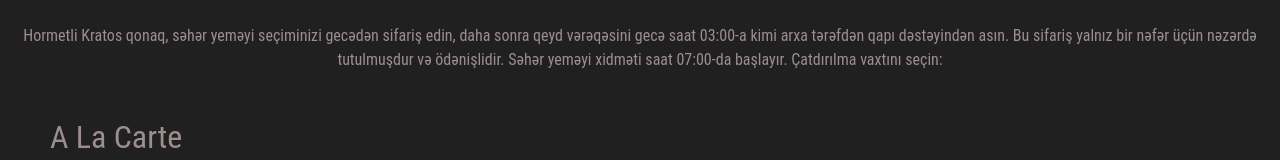
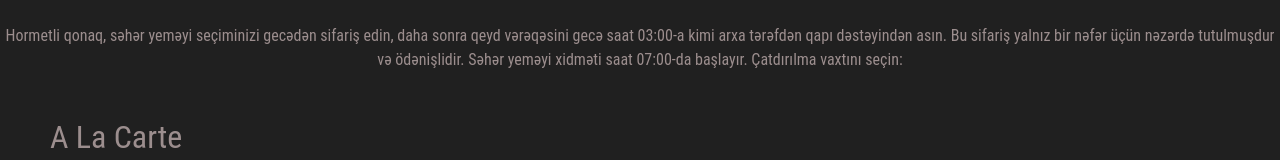
Before and after one commit to ImranBayramov/full, a plain HTML site: page index.html in a window 1280 px wide. Shown: the top 160 px of the page. Drawn offline with nearby package versions, Linux system fonts and the light colour scheme; files whose address does not match are found by name.

Commit message:
Update index.html

```diff
--- a/index.html
+++ b/index.html
@@ -14,7 +14,7 @@
 <body>
     <div class="text"> <br>
         <p class="text-center">
-        Hormetli Kratos qonaq, səhər yeməyi seçiminizi gecədən sifariş edin, daha sonra qeyd vərəqəsini gecə saat 03:00-a kimi
+        Hormetli qonaq, səhər yeməyi seçiminizi gecədən sifariş edin, daha sonra qeyd vərəqəsini gecə saat 03:00-a kimi
             arxa tərəfdən qapı dəstəyindən asın. Bu sifariş yalnız bir nəfər üçün nəzərdə tutulmuşdur və ödənişlidir. Səhər
             yeməyi xidməti saat 07:00-da başlayır. Çatdırılma vaxtını seçin:
         </p>
```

#####

ACTION ITEM
The records above must be printed exactly; the pictures stay out.

RESPONSE TO THE TASK
Before and after one commit to ImranBayramov/full, a plain HTML site: page index.html in a window 1280 px wide. Shown: the top 160 px of the page. Drawn offline with nearby package versions, Linux system fonts and the light colour scheme; files whose address does not match are found by name.

Commit message:
Update index.html

```diff
--- a/index.html
+++ b/index.html
@@ -14,7 +14,7 @@
 <body>
     <div class="text"> <br>
         <p class="text-center">
-        Hormetli Kratos qonaq, səhər yeməyi seçiminizi gecədən sifariş edin, daha sonra qeyd vərəqəsini gecə saat 03:00-a kimi
+        Hormetli qonaq, səhər yeməyi seçiminizi gecədən sifariş edin, daha sonra qeyd vərəqəsini gecə saat 03:00-a kimi
             arxa tərəfdən qapı dəstəyindən asın. Bu sifariş yalnız bir nəfər üçün nəzərdə tutulmuşdur və ödənişlidir. Səhər
             yeməyi xidməti saat 07:00-da başlayır. Çatdırılma vaxtını seçin:
         </p>
```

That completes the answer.